__To do__.
Wherever "evasao" appears in a line of the listing, that line should be returned.

╭──

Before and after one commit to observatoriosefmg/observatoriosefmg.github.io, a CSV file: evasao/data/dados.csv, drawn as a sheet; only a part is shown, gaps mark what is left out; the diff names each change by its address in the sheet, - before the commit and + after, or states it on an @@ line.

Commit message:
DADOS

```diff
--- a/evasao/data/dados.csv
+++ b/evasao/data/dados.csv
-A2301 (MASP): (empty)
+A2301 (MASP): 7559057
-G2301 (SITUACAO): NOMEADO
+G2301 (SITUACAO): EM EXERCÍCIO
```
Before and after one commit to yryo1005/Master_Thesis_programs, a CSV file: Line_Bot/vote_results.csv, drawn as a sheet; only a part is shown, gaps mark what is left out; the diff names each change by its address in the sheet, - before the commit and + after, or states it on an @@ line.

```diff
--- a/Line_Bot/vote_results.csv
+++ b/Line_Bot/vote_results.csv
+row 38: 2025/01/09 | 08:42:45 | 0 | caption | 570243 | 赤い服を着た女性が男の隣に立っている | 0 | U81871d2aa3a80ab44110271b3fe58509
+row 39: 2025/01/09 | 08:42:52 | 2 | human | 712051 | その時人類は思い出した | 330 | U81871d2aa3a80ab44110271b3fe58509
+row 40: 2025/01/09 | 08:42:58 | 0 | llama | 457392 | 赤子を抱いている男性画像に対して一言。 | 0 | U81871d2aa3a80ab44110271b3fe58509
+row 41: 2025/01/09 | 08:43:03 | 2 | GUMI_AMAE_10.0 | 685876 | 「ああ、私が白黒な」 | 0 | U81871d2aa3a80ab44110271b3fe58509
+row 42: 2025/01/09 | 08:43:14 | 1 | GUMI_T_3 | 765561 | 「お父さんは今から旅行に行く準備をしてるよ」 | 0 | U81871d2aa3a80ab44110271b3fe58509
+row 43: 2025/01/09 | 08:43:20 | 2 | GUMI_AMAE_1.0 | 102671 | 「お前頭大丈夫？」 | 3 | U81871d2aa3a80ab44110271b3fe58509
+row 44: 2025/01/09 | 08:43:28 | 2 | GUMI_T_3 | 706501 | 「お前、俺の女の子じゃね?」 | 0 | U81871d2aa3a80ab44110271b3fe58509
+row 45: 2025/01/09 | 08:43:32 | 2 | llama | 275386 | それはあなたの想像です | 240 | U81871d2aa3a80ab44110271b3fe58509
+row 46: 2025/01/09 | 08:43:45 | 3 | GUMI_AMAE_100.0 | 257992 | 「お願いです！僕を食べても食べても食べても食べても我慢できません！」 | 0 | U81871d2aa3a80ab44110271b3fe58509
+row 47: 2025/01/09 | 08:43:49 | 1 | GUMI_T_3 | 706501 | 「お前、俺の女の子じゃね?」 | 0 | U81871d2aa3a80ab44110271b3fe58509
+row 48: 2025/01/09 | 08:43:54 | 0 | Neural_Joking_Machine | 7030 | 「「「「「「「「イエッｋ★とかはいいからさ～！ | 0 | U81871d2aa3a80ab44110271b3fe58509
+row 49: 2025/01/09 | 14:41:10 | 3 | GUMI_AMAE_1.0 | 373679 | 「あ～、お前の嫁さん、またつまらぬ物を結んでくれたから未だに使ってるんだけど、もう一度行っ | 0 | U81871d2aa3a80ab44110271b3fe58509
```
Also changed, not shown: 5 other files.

╰──

__Finished exercise__.
Before and after one commit to observatoriosefmg/observatoriosefmg.github.io, a CSV file: evasao/data/dados.csv, drawn as a sheet; only a part is shown, gaps mark what is left out; the diff names each change by its address in the sheet, - before the commit and + after, or states it on an @@ line.
--- a/evasao/data/dados.csv
+++ b/evasao/data/dados.csv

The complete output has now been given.